(Before-and-after change data)
Content starts

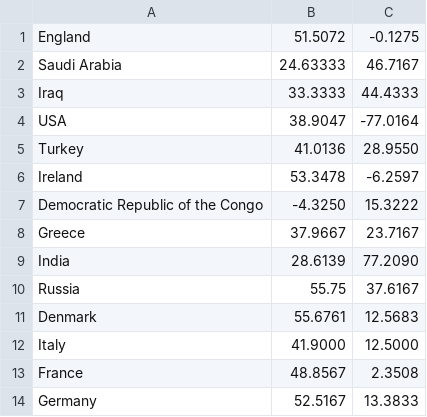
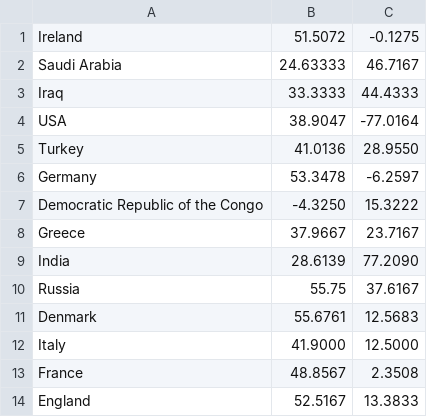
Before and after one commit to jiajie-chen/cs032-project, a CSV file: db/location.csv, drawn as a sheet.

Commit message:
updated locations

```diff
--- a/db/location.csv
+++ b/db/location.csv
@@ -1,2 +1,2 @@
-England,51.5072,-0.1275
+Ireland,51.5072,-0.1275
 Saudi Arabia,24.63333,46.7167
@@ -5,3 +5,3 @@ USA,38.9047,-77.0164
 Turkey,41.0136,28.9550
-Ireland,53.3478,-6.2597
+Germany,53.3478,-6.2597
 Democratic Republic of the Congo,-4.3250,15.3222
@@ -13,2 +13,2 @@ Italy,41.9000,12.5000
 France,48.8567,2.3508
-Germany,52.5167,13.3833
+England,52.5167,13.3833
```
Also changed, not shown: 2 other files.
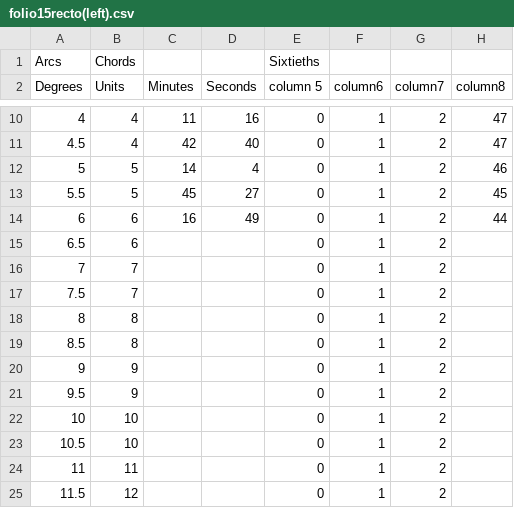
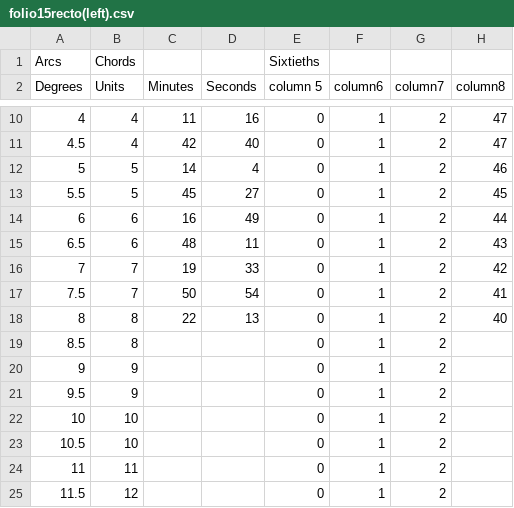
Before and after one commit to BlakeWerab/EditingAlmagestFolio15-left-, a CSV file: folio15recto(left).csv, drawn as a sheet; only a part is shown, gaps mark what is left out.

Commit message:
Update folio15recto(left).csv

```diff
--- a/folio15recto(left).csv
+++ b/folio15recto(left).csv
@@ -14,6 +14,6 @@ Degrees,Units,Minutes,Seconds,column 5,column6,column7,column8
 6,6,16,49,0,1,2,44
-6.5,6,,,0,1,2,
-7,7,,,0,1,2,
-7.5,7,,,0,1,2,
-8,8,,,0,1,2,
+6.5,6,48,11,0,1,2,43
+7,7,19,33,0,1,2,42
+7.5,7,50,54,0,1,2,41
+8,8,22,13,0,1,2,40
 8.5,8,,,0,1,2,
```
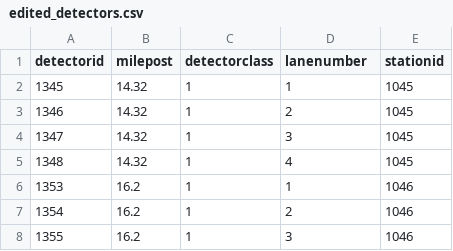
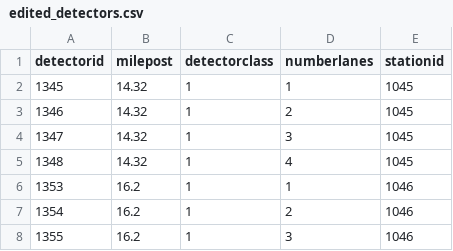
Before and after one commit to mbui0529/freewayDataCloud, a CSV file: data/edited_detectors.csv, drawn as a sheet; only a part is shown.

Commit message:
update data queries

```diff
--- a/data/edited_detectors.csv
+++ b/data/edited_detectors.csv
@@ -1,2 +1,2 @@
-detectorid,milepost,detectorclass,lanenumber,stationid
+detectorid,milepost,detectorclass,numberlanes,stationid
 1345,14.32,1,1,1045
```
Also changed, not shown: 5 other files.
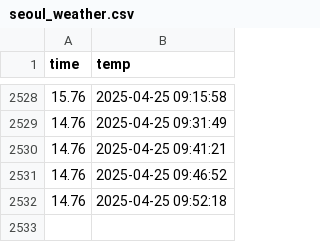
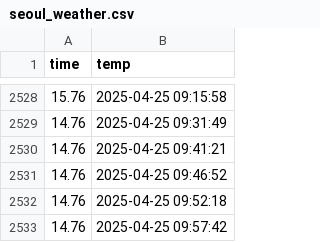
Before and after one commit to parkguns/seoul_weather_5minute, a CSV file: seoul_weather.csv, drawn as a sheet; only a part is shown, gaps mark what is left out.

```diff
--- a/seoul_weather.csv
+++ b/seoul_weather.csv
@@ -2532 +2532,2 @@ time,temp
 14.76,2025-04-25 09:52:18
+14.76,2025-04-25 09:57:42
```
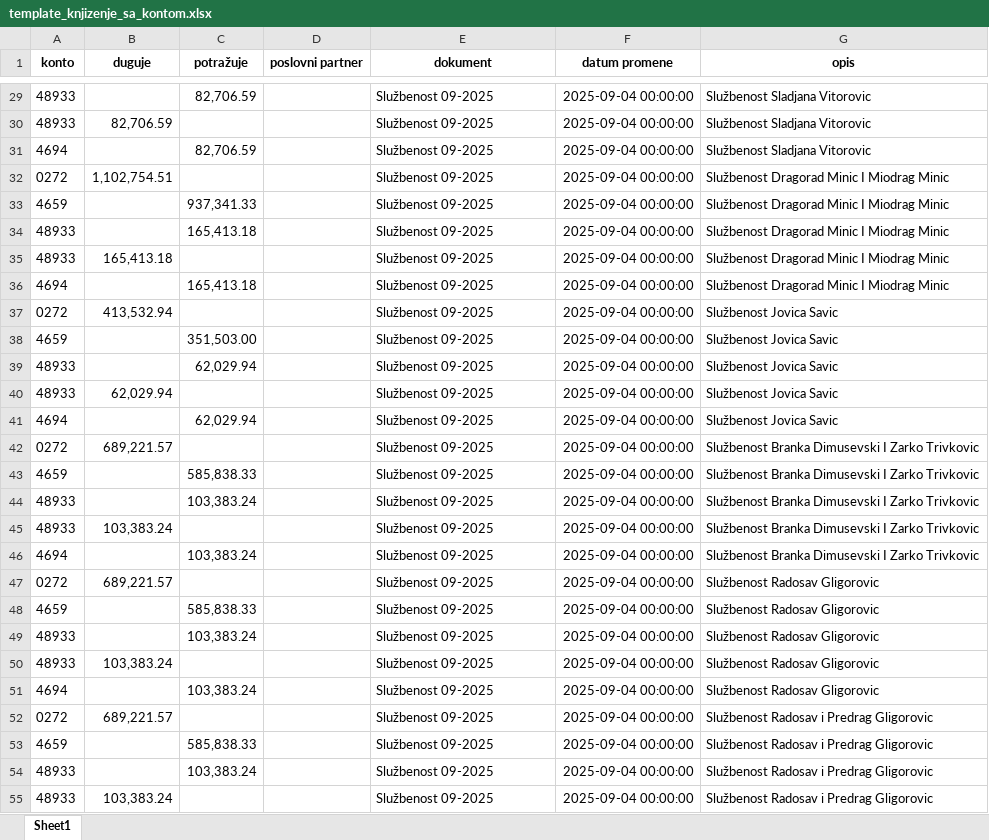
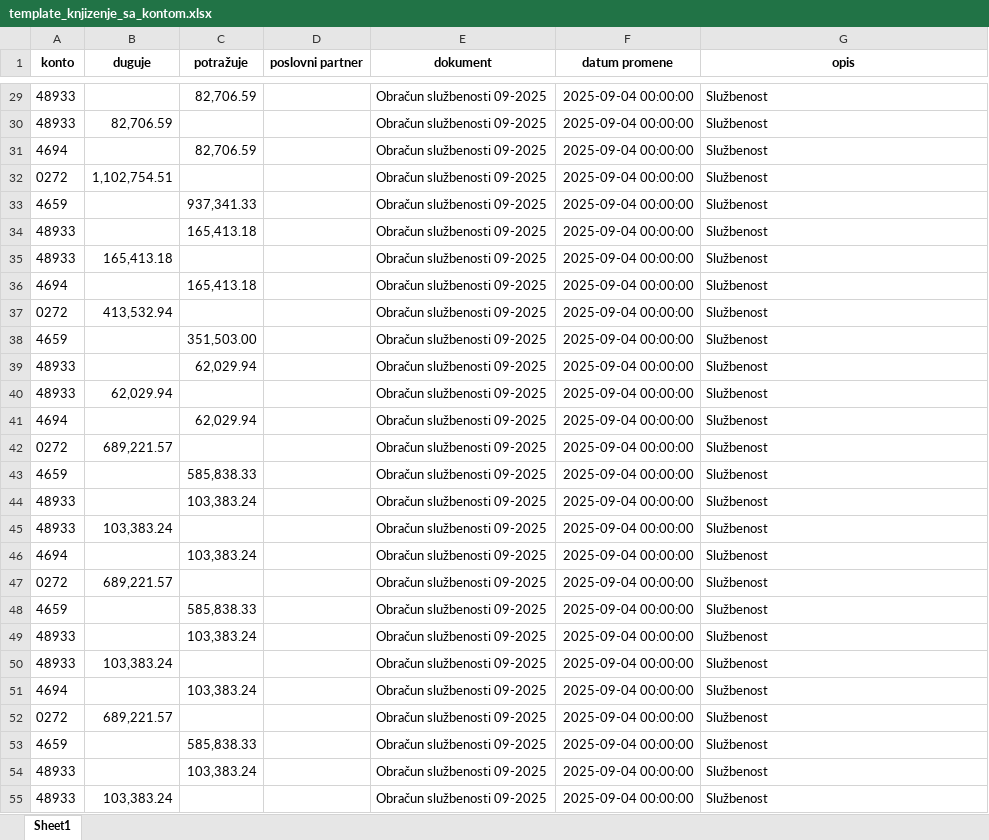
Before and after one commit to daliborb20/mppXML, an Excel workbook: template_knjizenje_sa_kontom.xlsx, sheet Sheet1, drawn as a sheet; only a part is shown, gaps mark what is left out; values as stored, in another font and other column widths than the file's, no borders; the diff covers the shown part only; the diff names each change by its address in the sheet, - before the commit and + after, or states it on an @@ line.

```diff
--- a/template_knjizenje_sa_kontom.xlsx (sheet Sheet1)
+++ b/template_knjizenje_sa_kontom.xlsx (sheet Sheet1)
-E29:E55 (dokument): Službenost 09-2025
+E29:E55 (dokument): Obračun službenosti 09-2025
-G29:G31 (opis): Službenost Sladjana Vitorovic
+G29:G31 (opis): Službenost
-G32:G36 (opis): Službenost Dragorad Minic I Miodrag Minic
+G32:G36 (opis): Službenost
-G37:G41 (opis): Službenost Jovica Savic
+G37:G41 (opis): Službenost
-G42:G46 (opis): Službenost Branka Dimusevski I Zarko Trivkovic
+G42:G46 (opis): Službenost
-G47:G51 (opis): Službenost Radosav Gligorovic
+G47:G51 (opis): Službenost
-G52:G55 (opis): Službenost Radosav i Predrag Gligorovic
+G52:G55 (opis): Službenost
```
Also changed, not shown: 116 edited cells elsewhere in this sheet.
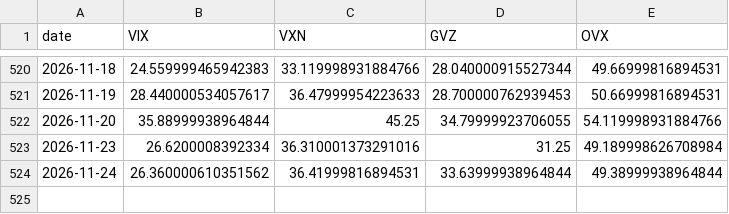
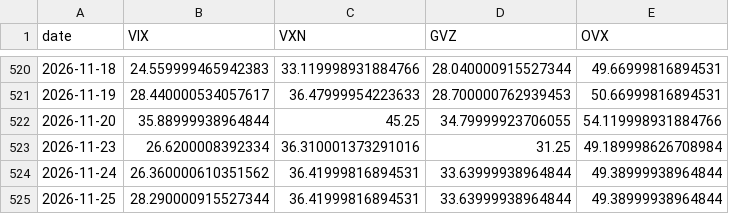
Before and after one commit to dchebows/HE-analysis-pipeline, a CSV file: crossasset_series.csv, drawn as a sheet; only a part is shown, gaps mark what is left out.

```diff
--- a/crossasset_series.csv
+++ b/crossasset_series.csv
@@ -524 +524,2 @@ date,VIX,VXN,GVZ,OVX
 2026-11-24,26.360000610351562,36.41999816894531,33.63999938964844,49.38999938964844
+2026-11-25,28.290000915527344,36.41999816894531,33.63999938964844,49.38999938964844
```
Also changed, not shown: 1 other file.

Content ends

• [About this exercise] Retype the records above exactly, leaving every picture out of your copy.

• [Response to this exercise]
Before and after one commit to jiajie-chen/cs032-project, a CSV file: db/location.csv, drawn as a sheet.

Commit message:
updated locations

```diff
--- a/db/location.csv
+++ b/db/location.csv
@@ -1,2 +1,2 @@
-England,51.5072,-0.1275
+Ireland,51.5072,-0.1275
 Saudi Arabia,24.63333,46.7167
@@ -5,3 +5,3 @@ USA,38.9047,-77.0164
 Turkey,41.0136,28.9550
-Ireland,53.3478,-6.2597
+Germany,53.3478,-6.2597
 Democratic Republic of the Congo,-4.3250,15.3222
@@ -13,2 +13,2 @@ Italy,41.9000,12.5000
 France,48.8567,2.3508
-Germany,52.5167,13.3833
+England,52.5167,13.3833
```
Also changed, not shown: 2 other files.
Before and after one commit to BlakeWerab/EditingAlmagestFolio15-left-, a CSV file: folio15recto(left).csv, drawn as a sheet; only a part is shown, gaps mark what is left out.

Commit message:
Update folio15recto(left).csv

```diff
--- a/folio15recto(left).csv
+++ b/folio15recto(left).csv
@@ -14,6 +14,6 @@ Degrees,Units,Minutes,Seconds,column 5,column6,column7,column8
 6,6,16,49,0,1,2,44
-6.5,6,,,0,1,2,
-7,7,,,0,1,2,
-7.5,7,,,0,1,2,
-8,8,,,0,1,2,
+6.5,6,48,11,0,1,2,43
+7,7,19,33,0,1,2,42
+7.5,7,50,54,0,1,2,41
+8,8,22,13,0,1,2,40
 8.5,8,,,0,1,2,
```
Before and after one commit to mbui0529/freewayDataCloud, a CSV file: data/edited_detectors.csv, drawn as a sheet; only a part is shown.

Commit message:
update data queries

```diff
--- a/data/edited_detectors.csv
+++ b/data/edited_detectors.csv
@@ -1,2 +1,2 @@
-detectorid,milepost,detectorclass,lanenumber,stationid
+detectorid,milepost,detectorclass,numberlanes,stationid
 1345,14.32,1,1,1045
```
Also changed, not shown: 5 other files.
Before and after one commit to parkguns/seoul_weather_5minute, a CSV file: seoul_weather.csv, drawn as a sheet; only a part is shown, gaps mark what is left out.

```diff
--- a/seoul_weather.csv
+++ b/seoul_weather.csv
@@ -2532 +2532,2 @@ time,temp
 14.76,2025-04-25 09:52:18
+14.76,2025-04-25 09:57:42
```
Before and after one commit to daliborb20/mppXML, an Excel workbook: template_knjizenje_sa_kontom.xlsx, sheet Sheet1, drawn as a sheet; only a part is shown, gaps mark what is left out; values as stored, in another font and other column widths than the file's, no borders; the diff covers the shown part only; the diff names each change by its address in the sheet, - before the commit and + after, or states it on an @@ line.

```diff
--- a/template_knjizenje_sa_kontom.xlsx (sheet Sheet1)
+++ b/template_knjizenje_sa_kontom.xlsx (sheet Sheet1)
-E29:E55 (dokument): Službenost 09-2025
+E29:E55 (dokument): Obračun službenosti 09-2025
-G29:G31 (opis): Službenost Sladjana Vitorovic
+G29:G31 (opis): Službenost
-G32:G36 (opis): Službenost Dragorad Minic I Miodrag Minic
+G32:G36 (opis): Službenost
-G37:G41 (opis): Službenost Jovica Savic
+G37:G41 (opis): Službenost
-G42:G46 (opis): Službenost Branka Dimusevski I Zarko Trivkovic
+G42:G46 (opis): Službenost
-G47:G51 (opis): Službenost Radosav Gligorovic
+G47:G51 (opis): Službenost
-G52:G55 (opis): Službenost Radosav i Predrag Gligorovic
+G52:G55 (opis): Službenost
```
Also changed, not shown: 116 edited cells elsewhere in this sheet.
Before and after one commit to dchebows/HE-analysis-pipeline, a CSV file: crossasset_series.csv, drawn as a sheet; only a part is shown, gaps mark what is left out.

```diff
--- a/crossasset_series.csv
+++ b/crossasset_series.csv
@@ -524 +524,2 @@ date,VIX,VXN,GVZ,OVX
 2026-11-24,26.360000610351562,36.41999816894531,33.63999938964844,49.38999938964844
+2026-11-25,28.290000915527344,36.41999816894531,33.63999938964844,49.38999938964844
```
Also changed, not shown: 1 other file.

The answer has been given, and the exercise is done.